**Exercise inputs**
==========
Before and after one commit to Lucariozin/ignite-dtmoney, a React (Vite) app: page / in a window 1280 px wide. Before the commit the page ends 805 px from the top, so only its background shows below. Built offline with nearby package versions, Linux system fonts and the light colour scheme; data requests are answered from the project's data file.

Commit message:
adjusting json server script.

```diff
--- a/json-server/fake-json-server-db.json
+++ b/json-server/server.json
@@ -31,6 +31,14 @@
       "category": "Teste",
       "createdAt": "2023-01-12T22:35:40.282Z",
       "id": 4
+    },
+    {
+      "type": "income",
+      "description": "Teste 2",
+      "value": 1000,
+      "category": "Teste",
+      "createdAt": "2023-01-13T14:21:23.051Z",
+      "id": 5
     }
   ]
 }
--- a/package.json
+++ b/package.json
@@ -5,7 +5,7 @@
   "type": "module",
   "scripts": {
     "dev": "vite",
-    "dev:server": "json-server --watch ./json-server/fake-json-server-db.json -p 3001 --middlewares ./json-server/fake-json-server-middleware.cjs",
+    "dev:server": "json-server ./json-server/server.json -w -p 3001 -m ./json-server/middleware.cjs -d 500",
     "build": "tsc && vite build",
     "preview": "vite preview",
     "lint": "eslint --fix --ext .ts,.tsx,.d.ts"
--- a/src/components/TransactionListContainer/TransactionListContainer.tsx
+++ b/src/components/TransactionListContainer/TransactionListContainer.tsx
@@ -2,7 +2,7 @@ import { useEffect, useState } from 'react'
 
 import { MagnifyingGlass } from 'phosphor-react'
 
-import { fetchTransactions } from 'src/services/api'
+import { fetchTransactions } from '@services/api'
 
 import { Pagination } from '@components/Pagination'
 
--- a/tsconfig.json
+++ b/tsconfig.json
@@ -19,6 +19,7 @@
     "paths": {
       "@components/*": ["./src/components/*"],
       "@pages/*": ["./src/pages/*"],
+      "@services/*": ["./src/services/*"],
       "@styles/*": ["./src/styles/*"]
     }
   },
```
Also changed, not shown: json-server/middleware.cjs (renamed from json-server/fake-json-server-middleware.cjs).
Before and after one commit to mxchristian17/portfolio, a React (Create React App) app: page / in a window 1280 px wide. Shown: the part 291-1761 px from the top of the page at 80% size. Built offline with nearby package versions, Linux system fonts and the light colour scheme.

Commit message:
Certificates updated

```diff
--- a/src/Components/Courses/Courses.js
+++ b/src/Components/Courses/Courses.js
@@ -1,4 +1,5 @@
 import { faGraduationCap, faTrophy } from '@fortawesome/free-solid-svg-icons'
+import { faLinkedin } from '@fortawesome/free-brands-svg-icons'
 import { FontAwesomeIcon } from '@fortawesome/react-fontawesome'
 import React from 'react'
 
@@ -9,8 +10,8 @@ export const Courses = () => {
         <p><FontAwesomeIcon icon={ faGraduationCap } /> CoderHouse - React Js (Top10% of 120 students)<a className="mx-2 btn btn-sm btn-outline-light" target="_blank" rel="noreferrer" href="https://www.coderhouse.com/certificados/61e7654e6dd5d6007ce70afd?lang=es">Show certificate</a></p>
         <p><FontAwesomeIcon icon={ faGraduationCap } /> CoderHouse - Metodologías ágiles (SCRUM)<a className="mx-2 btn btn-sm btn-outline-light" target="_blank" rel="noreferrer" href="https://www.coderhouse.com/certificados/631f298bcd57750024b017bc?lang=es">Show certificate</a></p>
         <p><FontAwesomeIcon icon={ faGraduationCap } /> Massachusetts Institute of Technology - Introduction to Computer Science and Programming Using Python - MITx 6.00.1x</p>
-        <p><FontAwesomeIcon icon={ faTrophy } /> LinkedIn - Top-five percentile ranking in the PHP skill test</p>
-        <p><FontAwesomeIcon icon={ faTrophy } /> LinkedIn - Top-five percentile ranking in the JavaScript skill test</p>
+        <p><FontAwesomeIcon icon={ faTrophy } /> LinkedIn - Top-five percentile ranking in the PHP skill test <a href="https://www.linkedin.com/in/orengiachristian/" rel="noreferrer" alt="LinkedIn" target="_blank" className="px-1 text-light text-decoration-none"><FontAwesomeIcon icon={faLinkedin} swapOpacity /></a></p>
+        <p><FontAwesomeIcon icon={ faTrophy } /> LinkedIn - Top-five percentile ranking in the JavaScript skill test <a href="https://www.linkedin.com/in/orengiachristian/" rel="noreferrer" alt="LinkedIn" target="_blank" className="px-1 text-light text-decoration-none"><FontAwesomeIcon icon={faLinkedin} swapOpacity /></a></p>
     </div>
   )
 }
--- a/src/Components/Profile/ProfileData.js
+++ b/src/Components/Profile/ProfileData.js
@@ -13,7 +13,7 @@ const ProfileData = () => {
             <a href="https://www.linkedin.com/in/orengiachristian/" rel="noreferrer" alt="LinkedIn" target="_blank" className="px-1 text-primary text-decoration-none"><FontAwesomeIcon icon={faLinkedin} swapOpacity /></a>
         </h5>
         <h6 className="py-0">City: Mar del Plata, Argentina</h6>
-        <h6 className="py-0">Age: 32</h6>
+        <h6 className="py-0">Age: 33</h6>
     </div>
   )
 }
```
==========
**What you will do**
Write the whole listing out again exactly.

**Solution to the exercise**
Before and after one commit to Lucariozin/ignite-dtmoney, a React (Vite) app: page / in a window 1280 px wide. Before the commit the page ends 805 px from the top, so only its background shows below. Built offline with nearby package versions, Linux system fonts and the light colour scheme; data requests are answered from the project's data file.

Commit message:
adjusting json server script.

```diff
--- a/json-server/fake-json-server-db.json
+++ b/json-server/server.json
@@ -31,6 +31,14 @@
       "category": "Teste",
       "createdAt": "2023-01-12T22:35:40.282Z",
       "id": 4
+    },
+    {
+      "type": "income",
+      "description": "Teste 2",
+      "value": 1000,
+      "category": "Teste",
+      "createdAt": "2023-01-13T14:21:23.051Z",
+      "id": 5
     }
   ]
 }
--- a/package.json
+++ b/package.json
@@ -5,7 +5,7 @@
   "type": "module",
   "scripts": {
     "dev": "vite",
-    "dev:server": "json-server --watch ./json-server/fake-json-server-db.json -p 3001 --middlewares ./json-server/fake-json-server-middleware.cjs",
+    "dev:server": "json-server ./json-server/server.json -w -p 3001 -m ./json-server/middleware.cjs -d 500",
     "build": "tsc && vite build",
     "preview": "vite preview",
     "lint": "eslint --fix --ext .ts,.tsx,.d.ts"
--- a/src/components/TransactionListContainer/TransactionListContainer.tsx
+++ b/src/components/TransactionListContainer/TransactionListContainer.tsx
@@ -2,7 +2,7 @@ import { useEffect, useState } from 'react'
 
 import { MagnifyingGlass } from 'phosphor-react'
 
-import { fetchTransactions } from 'src/services/api'
+import { fetchTransactions } from '@services/api'
 
 import { Pagination } from '@components/Pagination'
 
--- a/tsconfig.json
+++ b/tsconfig.json
@@ -19,6 +19,7 @@
     "paths": {
       "@components/*": ["./src/components/*"],
       "@pages/*": ["./src/pages/*"],
+      "@services/*": ["./src/services/*"],
       "@styles/*": ["./src/styles/*"]
     }
   },
```
Also changed, not shown: json-server/middleware.cjs (renamed from json-server/fake-json-server-middleware.cjs).
Before and after one commit to mxchristian17/portfolio, a React (Create React App) app: page / in a window 1280 px wide. Shown: the part 291-1761 px from the top of the page at 80% size. Built offline with nearby package versions, Linux system fonts and the light colour scheme.

Commit message:
Certificates updated

```diff
--- a/src/Components/Courses/Courses.js
+++ b/src/Components/Courses/Courses.js
@@ -1,4 +1,5 @@
 import { faGraduationCap, faTrophy } from '@fortawesome/free-solid-svg-icons'
+import { faLinkedin } from '@fortawesome/free-brands-svg-icons'
 import { FontAwesomeIcon } from '@fortawesome/react-fontawesome'
 import React from 'react'
 
@@ -9,8 +10,8 @@ export const Courses = () => {
         <p><FontAwesomeIcon icon={ faGraduationCap } /> CoderHouse - React Js (Top10% of 120 students)<a className="mx-2 btn btn-sm btn-outline-light" target="_blank" rel="noreferrer" href="https://www.coderhouse.com/certificados/61e7654e6dd5d6007ce70afd?lang=es">Show certificate</a></p>
         <p><FontAwesomeIcon icon={ faGraduationCap } /> CoderHouse - Metodologías ágiles (SCRUM)<a className="mx-2 btn btn-sm btn-outline-light" target="_blank" rel="noreferrer" href="https://www.coderhouse.com/certificados/631f298bcd57750024b017bc?lang=es">Show certificate</a></p>
         <p><FontAwesomeIcon icon={ faGraduationCap } /> Massachusetts Institute of Technology - Introduction to Computer Science and Programming Using Python - MITx 6.00.1x</p>
-        <p><FontAwesomeIcon icon={ faTrophy } /> LinkedIn - Top-five percentile ranking in the PHP skill test</p>
-        <p><FontAwesomeIcon icon={ faTrophy } /> LinkedIn - Top-five percentile ranking in the JavaScript skill test</p>
+        <p><FontAwesomeIcon icon={ faTrophy } /> LinkedIn - Top-five percentile ranking in the PHP skill test <a href="https://www.linkedin.com/in/orengiachristian/" rel="noreferrer" alt="LinkedIn" target="_blank" className="px-1 text-light text-decoration-none"><FontAwesomeIcon icon={faLinkedin} swapOpacity /></a></p>
+        <p><FontAwesomeIcon icon={ faTrophy } /> LinkedIn - Top-five percentile ranking in the JavaScript skill test <a href="https://www.linkedin.com/in/orengiachristian/" rel="noreferrer" alt="LinkedIn" target="_blank" className="px-1 text-light text-decoration-none"><FontAwesomeIcon icon={faLinkedin} swapOpacity /></a></p>
     </div>
   )
 }
--- a/src/Components/Profile/ProfileData.js
+++ b/src/Components/Profile/ProfileData.js
@@ -13,7 +13,7 @@ const ProfileData = () => {
             <a href="https://www.linkedin.com/in/orengiachristian/" rel="noreferrer" alt="LinkedIn" target="_blank" className="px-1 text-primary text-decoration-none"><FontAwesomeIcon icon={faLinkedin} swapOpacity /></a>
         </h5>
         <h6 className="py-0">City: Mar del Plata, Argentina</h6>
-        <h6 className="py-0">Age: 32</h6>
+        <h6 className="py-0">Age: 33</h6>
     </div>
   )
 }
```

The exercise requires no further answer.